The Gemara recognized the potential danger involved in bloodletting, as well as the importance of replacing the lost blood and strengthening the body. It therefore recounts various methods used by the Rabbis to strengthen themselves, including eating meat, drinking wine and keeping warm (129a). Eating meat – the Gemara specifically mentions eating spleen – could very well have helped raise the level of hemoglobin in the body; the wine and heat may have constricted the person’s blood vessels, thereby raising blood pressure.
In the context of discussing the performance of a brit milah (circumcision) on Shabbat in the nineteenth chapter, the Gemara further addresses health issues. The Amora Abayye quotes his adoptive mother as recommending a series of treatments for sick children (134a).
Abayye said: Mother told me, An infant whose anus is not visible should be rubbed with oil and stood in the sun, and where it shows transparent it should be torn crosswise with a barley grain, but not with a metal instrument, because that causes inflammation.
Abayye also said: Mother told me, If an infant cannot suck, his lips are cold. What is the remedy? A vessel of burning coals should be brought and held near his nostrils, so as to heat it; then he will suck.
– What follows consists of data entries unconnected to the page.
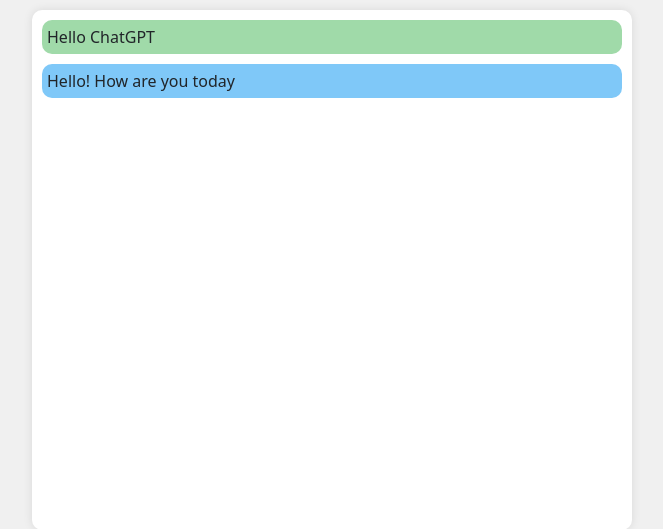
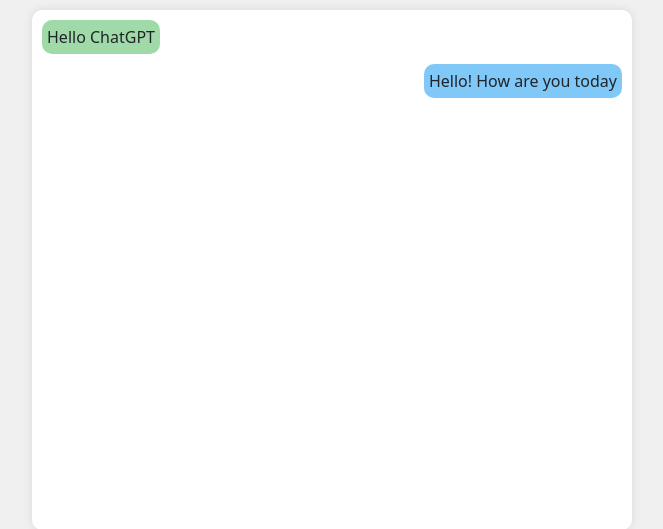
Before and after one commit to Irene1c/CodeAlpha_ChatGPT_Integration, a Python web app: template chatapp/templates/index.html in a window 1280 px wide. Shown: the part 76-605 px from the top of the page, without its empty margins (308-971 px from the left). Run offline with Jinja, Linux system fonts and the light colour scheme; the template is opened without the code that fills it, so the values that code supplies are empty.

Commit message:
Update chat message layout

```diff
--- a/chatapp/static/css/styles.css
+++ b/chatapp/static/css/styles.css
@@ -32,6 +32,9 @@ main {
   border-radius: 10px;
   padding: 5px;
   margin-bottom: 10px;
+  max-width: 80%;
+  float: left; /* Align to the left */
+  clear: both;
 }
 
 #response-message {
@@ -39,6 +42,9 @@ main {
   border-radius: 10px;
   padding: 5px;
   margin-bottom: 10px;
+  max-width: 80%;
+  float: right; /* Align to the right */
+  clear: both;
 }
 
 .form-control {
```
Abayye also said: Mother told me, If an infant is too red, so that the blood is not yet absorbed in him, we must wait until his blood is absorbed and then circumcise him. If he is green, so that he is deficient in blood, we must wait until he is full-blooded and then circumcise him.
All of these describe known medical conditions. Some newborns suffer from a congenital condition known as atresia ani, where the rectum is not visible. It can be corrected with the appropriate surgical procedure.
The cold can create a condition where muscle movement – including movement of the jaw muscles – is limited. In such cases, warming the room may likely bring relief of the problem.
A number of suggestions have been made to explain the cases of the red and green newborn. The red child may have been suffering from a rare hereditary condition known as neonatorum purpura. The green child likely suffered from hemolytic jaundice of the newborn, which is also a hereditary condition.
According to the Gemara (134a), Rabbi Natan, in the course of his travels, recommended to mothers whose first children died after circumcision and appeared to suffer from these hereditary medical conditions that, with their subsequent children, they wait until the newborns are a little older and no longer show the symptoms of red or green. In both cases, Rabbi Natan relates that the children who survived were named “Natan HaBavli” in his honor.
It was well known to the Gemara that the full human gestation period is nine months long. One ruling of the Gemara that is difficult to understand is that one is Mehalel Shabbat (“desecrates” Shabbat) for a child born after seven months, but not for one who was born after eight months (135a). This is based on a well-accepted tradition in the ancient world – one which has no basis in medicine – that a baby born after seven months had a good chance of survival, while a baby born after eight months had no such chance. As far as the halakha is concerned, the point is moot, since we do not rely on the number of months of gestation in order to determine whether the baby may survive. Today, the decision is based primarily on the stage of the baby’s physical development.
In addition to his monumental translation and commentary on the Talmud, Rabbi Steinsaltz has authored dozens of books and hundreds of articles on a variety of topics, both Jewish and secular. For more information about Rabbi Steinsaltz’s groundbreaking work in Jewish education, visit www.steinsaltz.org or contact the Aleph Society at 212-840-1166.